━━━━━ EXERCISE INPUTS
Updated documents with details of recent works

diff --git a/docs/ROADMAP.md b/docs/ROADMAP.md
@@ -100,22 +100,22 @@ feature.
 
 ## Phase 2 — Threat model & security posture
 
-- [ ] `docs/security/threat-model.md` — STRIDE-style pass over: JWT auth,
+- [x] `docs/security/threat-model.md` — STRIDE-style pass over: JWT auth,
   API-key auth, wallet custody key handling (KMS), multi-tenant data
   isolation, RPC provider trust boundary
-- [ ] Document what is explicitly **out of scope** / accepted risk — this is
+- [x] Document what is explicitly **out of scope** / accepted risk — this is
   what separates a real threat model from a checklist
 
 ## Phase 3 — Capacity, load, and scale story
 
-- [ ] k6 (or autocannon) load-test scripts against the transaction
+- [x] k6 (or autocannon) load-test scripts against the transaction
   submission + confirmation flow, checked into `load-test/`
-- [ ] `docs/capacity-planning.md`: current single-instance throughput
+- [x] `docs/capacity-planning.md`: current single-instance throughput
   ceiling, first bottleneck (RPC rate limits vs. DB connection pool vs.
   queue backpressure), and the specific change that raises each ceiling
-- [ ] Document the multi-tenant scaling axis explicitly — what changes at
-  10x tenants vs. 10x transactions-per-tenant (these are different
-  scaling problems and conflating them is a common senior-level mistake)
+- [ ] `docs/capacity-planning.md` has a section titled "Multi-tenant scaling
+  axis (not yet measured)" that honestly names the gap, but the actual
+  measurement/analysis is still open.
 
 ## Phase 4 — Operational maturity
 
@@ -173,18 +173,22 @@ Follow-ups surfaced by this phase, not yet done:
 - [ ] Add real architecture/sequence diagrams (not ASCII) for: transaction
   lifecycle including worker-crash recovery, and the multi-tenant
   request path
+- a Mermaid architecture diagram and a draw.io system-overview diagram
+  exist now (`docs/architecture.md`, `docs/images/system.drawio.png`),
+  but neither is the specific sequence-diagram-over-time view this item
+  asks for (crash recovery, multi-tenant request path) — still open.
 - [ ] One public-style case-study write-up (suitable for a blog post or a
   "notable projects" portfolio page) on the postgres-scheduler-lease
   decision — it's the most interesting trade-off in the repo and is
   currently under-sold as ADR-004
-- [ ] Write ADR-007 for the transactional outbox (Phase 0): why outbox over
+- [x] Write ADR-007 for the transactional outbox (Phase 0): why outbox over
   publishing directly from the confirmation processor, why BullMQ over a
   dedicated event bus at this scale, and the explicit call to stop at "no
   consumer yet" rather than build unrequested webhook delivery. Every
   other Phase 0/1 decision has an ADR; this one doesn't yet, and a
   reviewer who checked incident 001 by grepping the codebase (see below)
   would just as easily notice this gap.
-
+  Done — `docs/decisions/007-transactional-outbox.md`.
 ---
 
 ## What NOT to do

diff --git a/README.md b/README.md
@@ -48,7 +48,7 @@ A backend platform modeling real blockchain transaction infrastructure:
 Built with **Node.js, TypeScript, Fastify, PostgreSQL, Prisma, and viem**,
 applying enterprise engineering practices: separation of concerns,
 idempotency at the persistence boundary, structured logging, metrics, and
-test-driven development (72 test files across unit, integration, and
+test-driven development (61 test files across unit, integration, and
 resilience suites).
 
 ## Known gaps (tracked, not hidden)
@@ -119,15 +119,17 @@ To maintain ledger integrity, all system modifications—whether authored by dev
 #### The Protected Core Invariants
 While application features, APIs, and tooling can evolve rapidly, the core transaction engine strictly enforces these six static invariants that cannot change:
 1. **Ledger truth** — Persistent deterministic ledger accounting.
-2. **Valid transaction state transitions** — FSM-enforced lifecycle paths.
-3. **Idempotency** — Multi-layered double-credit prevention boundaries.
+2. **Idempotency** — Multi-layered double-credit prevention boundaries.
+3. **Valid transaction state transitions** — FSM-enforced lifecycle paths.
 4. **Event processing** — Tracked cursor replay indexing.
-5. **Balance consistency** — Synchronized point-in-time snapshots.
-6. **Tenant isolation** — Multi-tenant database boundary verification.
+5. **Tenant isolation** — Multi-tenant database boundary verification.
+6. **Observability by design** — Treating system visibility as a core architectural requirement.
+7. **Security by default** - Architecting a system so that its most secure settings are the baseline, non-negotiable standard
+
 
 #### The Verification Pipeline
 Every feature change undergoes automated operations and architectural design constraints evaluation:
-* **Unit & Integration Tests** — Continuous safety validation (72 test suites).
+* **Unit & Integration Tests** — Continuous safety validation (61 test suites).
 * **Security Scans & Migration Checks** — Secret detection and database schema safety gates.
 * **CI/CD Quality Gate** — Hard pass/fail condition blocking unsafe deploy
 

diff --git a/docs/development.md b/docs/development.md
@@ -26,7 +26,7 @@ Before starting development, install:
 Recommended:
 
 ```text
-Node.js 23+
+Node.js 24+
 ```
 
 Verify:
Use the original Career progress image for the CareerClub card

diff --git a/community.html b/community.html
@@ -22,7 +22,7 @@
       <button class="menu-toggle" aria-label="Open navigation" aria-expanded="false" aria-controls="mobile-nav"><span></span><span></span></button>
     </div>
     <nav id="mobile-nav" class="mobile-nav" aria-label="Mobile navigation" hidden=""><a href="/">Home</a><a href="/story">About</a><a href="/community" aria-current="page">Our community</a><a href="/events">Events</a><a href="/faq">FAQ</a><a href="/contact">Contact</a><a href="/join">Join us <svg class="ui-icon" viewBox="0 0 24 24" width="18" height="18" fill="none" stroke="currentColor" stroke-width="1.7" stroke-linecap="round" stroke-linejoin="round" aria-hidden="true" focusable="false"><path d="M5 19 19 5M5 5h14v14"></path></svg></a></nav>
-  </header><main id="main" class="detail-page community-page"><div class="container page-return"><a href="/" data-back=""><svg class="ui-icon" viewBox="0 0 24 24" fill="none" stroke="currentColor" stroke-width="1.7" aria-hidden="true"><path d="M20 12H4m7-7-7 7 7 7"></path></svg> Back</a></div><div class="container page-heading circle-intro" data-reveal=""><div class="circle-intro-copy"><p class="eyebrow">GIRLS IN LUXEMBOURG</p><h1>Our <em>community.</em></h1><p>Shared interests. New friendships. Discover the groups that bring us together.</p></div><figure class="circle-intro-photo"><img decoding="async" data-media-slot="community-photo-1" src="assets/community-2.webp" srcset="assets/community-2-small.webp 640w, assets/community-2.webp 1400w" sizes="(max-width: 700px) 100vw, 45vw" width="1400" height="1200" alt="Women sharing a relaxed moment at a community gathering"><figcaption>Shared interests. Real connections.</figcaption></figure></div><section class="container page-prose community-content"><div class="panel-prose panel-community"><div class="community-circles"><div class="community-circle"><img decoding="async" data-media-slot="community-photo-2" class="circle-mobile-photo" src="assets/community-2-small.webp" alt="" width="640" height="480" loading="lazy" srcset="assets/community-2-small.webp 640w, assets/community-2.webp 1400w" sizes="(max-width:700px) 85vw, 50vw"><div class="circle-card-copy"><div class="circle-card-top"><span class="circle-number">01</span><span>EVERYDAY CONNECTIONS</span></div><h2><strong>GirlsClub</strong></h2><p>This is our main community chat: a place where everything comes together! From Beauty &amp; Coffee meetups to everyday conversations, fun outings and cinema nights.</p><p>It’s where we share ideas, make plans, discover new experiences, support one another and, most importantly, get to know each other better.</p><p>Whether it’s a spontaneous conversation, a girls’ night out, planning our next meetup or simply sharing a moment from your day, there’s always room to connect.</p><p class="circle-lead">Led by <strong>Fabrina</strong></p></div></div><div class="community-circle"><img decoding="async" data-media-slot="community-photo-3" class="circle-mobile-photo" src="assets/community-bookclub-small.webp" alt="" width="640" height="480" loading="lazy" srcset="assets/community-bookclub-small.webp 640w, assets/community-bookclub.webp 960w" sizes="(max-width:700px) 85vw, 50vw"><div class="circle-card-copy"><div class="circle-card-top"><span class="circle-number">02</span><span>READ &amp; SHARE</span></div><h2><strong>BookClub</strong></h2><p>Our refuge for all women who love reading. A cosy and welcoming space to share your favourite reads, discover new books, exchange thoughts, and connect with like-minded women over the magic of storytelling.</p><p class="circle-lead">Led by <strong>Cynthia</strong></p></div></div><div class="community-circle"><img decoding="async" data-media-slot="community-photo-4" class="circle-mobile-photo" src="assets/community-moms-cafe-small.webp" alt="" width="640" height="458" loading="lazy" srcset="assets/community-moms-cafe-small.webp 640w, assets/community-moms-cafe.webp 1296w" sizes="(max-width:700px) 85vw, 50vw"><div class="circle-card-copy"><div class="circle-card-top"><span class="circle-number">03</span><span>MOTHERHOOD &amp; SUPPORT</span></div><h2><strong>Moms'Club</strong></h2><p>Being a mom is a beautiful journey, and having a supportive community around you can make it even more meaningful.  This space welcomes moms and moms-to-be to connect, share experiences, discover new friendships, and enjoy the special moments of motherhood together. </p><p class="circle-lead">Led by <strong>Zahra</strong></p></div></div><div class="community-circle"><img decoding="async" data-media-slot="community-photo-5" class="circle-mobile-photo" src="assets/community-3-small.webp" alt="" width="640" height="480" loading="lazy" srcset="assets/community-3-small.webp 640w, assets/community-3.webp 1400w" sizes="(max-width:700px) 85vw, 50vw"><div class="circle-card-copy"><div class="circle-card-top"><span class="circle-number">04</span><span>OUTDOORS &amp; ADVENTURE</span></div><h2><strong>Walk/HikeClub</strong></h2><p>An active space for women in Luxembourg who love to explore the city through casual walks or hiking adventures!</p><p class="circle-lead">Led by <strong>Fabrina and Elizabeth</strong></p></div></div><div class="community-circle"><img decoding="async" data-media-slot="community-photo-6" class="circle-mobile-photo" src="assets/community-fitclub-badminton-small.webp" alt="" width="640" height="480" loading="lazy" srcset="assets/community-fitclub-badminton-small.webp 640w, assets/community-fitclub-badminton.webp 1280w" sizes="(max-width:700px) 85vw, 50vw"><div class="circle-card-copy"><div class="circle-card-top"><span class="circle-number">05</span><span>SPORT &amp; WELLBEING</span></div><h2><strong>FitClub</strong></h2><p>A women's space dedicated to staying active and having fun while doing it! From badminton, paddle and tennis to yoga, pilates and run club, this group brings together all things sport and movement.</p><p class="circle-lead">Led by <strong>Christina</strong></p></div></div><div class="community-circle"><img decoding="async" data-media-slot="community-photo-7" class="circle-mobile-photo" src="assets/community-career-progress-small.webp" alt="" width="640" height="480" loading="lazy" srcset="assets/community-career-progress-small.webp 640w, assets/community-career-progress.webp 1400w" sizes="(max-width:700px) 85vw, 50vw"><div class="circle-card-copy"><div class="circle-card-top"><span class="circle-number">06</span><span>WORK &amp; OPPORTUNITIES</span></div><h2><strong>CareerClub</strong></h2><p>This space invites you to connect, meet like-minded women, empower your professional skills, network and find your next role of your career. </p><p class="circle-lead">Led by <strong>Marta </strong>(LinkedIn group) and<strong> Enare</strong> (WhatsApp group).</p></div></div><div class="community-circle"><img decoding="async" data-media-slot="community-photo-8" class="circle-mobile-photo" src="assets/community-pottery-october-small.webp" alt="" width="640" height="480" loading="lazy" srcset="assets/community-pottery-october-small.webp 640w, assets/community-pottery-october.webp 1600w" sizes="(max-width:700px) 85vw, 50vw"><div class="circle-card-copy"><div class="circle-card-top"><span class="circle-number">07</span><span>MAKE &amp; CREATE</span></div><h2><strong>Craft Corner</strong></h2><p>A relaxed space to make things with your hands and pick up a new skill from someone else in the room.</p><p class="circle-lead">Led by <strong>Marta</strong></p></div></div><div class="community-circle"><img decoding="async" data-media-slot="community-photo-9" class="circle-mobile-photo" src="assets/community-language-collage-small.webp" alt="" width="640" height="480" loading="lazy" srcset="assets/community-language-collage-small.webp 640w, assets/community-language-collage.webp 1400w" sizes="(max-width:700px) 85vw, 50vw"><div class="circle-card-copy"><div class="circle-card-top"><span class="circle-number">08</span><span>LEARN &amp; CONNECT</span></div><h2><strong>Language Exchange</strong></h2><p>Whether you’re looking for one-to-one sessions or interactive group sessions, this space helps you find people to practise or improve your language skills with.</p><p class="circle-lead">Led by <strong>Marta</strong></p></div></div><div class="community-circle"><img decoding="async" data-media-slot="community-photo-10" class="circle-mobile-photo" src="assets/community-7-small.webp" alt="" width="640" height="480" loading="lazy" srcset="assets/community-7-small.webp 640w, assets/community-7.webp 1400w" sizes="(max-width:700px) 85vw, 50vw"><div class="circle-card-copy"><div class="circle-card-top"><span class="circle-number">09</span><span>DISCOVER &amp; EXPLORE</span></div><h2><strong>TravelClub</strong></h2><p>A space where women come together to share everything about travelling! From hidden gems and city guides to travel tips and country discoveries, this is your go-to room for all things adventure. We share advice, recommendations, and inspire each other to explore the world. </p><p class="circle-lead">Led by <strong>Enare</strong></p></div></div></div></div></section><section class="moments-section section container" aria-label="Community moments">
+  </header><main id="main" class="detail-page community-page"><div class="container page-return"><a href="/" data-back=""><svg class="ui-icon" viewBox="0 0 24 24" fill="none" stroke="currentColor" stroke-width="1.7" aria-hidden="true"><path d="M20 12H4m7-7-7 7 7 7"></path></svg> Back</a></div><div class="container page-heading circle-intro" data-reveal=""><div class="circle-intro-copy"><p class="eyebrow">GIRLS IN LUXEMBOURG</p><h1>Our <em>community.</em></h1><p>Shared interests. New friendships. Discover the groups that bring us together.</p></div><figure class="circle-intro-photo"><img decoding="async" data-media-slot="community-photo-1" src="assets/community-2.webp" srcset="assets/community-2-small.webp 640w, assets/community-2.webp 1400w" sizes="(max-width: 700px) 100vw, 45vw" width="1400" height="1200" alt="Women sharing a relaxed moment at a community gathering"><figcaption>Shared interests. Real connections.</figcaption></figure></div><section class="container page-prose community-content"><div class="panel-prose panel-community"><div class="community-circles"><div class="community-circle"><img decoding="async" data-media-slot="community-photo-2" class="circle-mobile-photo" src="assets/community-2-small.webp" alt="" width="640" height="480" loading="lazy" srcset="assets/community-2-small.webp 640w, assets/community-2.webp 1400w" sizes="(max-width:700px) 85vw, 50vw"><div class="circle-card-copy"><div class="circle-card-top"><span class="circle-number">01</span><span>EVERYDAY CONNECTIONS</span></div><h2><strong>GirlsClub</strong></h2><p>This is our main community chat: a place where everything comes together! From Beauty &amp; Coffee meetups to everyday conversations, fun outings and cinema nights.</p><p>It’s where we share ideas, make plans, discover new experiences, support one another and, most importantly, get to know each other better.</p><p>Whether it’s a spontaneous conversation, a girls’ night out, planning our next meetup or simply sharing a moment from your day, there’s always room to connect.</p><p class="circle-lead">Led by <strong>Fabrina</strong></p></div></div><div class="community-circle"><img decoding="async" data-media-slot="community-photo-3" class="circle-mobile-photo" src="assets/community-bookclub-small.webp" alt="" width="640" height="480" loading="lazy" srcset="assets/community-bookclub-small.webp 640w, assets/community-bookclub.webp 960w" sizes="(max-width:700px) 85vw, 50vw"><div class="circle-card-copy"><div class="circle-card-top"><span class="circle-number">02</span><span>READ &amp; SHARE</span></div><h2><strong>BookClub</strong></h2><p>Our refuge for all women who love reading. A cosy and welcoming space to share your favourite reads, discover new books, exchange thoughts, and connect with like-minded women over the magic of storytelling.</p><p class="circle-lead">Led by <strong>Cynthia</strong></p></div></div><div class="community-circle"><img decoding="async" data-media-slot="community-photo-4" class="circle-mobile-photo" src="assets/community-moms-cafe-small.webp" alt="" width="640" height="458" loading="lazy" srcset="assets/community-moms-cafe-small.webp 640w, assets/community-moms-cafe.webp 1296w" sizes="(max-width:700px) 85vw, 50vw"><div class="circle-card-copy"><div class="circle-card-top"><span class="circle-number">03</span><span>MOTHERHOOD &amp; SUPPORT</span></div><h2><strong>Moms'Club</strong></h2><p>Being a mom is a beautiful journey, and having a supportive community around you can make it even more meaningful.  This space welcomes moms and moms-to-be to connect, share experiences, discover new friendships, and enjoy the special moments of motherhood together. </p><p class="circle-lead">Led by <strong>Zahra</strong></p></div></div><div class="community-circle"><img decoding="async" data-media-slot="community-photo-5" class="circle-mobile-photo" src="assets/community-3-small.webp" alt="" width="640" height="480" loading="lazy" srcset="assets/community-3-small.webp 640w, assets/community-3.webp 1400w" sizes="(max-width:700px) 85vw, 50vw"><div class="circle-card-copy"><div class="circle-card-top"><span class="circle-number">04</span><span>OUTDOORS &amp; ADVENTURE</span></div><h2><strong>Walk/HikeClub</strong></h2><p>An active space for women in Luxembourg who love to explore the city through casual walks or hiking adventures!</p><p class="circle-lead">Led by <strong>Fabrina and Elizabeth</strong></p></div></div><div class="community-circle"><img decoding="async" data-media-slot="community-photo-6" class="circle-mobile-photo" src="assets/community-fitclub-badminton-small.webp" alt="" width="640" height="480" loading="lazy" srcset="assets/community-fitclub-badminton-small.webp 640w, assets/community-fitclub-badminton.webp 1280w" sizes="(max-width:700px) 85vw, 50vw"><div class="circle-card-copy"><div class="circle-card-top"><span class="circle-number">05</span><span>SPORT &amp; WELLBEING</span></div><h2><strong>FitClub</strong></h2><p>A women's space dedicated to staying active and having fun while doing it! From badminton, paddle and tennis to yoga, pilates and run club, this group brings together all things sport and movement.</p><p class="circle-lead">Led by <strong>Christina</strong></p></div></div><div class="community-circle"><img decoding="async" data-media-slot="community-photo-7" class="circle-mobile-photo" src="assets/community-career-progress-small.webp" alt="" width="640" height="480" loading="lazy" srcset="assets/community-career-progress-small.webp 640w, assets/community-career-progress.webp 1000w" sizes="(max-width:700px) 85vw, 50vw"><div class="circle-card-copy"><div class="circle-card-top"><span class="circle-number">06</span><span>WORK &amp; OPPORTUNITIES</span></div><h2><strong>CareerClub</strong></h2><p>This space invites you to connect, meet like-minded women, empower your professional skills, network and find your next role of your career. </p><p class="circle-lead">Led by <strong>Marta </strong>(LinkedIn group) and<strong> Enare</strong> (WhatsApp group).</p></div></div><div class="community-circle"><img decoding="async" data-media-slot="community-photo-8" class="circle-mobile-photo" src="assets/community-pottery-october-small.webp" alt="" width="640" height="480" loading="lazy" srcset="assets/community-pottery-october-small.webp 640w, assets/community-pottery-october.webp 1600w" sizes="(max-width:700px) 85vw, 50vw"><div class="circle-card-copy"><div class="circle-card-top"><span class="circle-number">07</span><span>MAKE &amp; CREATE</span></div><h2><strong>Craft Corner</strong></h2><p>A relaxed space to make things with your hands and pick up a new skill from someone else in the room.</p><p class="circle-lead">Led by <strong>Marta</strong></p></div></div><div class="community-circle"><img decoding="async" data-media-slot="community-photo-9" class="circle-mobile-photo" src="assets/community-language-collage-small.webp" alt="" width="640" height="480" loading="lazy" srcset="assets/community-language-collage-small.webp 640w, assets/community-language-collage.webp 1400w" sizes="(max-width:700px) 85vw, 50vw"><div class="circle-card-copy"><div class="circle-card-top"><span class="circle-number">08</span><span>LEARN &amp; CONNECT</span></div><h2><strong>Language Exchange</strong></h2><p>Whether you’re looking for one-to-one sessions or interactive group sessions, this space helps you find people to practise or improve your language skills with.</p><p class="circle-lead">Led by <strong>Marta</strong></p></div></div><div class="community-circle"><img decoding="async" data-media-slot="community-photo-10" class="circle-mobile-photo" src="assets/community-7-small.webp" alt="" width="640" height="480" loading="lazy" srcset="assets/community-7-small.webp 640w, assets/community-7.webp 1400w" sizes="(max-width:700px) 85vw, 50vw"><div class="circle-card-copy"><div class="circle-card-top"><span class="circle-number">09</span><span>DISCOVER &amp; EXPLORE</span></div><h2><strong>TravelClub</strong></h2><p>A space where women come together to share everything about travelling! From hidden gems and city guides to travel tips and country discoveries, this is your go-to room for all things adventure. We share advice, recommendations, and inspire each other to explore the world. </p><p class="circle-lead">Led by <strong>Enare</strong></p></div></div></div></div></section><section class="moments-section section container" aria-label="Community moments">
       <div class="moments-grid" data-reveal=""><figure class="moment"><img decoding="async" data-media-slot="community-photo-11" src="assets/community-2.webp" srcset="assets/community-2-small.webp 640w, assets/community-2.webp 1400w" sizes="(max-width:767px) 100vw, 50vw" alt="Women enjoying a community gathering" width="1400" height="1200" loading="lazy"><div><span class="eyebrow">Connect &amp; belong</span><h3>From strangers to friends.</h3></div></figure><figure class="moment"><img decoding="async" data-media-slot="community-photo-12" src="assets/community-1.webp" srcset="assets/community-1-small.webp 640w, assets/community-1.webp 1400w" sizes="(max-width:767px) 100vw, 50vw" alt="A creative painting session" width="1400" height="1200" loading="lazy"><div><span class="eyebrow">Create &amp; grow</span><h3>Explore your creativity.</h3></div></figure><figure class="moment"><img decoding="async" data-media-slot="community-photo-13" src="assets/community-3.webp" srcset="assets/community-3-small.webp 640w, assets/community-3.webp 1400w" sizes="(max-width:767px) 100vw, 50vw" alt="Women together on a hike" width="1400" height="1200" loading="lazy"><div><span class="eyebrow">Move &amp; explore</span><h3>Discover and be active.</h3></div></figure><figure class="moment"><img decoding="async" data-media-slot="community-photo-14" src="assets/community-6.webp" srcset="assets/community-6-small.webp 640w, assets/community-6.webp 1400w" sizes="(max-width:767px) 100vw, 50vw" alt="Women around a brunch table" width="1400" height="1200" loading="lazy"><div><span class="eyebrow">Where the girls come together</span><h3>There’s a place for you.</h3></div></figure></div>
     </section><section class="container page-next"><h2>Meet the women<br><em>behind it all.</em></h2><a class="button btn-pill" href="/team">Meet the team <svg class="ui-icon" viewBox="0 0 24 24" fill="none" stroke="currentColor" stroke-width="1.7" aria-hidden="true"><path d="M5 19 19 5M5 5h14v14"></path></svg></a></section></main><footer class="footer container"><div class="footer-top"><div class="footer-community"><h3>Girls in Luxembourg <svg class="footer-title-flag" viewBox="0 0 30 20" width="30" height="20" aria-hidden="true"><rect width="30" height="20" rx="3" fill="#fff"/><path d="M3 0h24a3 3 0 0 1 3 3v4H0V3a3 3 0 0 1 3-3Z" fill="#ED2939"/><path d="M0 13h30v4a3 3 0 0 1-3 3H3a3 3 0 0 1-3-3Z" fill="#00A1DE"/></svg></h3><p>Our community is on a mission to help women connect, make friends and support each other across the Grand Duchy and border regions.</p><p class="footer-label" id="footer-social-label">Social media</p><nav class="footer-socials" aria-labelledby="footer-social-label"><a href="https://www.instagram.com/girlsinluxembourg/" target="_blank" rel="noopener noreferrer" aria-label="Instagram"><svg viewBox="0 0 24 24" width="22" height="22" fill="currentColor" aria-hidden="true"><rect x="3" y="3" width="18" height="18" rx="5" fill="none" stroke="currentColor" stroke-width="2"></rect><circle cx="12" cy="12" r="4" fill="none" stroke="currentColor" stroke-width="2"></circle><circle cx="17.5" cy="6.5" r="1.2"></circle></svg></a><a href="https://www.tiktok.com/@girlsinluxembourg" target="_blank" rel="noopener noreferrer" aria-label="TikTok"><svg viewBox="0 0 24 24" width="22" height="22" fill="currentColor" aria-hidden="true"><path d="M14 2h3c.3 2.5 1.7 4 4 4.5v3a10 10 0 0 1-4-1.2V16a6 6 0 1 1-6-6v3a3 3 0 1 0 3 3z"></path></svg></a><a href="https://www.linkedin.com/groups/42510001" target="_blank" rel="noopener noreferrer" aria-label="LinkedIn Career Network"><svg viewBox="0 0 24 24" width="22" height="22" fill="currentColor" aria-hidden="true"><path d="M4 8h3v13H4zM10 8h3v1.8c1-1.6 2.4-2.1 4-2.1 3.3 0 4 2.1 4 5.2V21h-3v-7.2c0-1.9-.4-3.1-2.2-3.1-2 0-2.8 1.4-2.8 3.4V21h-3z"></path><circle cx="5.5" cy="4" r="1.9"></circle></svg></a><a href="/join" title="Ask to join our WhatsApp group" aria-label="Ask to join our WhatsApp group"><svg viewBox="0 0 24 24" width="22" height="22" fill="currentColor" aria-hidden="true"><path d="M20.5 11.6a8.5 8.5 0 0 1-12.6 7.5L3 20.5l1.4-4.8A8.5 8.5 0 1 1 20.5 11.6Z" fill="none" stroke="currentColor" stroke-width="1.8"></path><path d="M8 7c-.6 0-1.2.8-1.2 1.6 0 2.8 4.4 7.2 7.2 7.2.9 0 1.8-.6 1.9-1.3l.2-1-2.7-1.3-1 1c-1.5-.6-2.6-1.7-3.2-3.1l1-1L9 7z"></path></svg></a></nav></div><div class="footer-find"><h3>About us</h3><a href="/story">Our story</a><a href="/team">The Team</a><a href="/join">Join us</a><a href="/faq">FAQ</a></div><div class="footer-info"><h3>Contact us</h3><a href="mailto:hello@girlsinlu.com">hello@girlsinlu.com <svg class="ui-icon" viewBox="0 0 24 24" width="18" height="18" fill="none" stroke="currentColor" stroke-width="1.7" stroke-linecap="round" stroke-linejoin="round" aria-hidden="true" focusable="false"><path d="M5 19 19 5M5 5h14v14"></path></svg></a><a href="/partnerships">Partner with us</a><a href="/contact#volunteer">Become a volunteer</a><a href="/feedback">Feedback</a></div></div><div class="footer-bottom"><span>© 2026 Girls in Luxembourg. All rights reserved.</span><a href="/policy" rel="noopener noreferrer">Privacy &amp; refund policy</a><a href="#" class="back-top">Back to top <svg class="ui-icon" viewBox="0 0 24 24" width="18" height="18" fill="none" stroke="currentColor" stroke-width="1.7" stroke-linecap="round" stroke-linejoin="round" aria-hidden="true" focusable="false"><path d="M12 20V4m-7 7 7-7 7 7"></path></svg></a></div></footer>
━━━━━━━━━━
- REQUIREMENT -
Reproduce every line above that contains the string "suites".

- COMPLETED TASK -
 resilience suites).
-* **Unit & Integration Tests** — Continuous safety validation (72 test suites).
+* **Unit & Integration Tests** — Continuous safety validation (61 test suites).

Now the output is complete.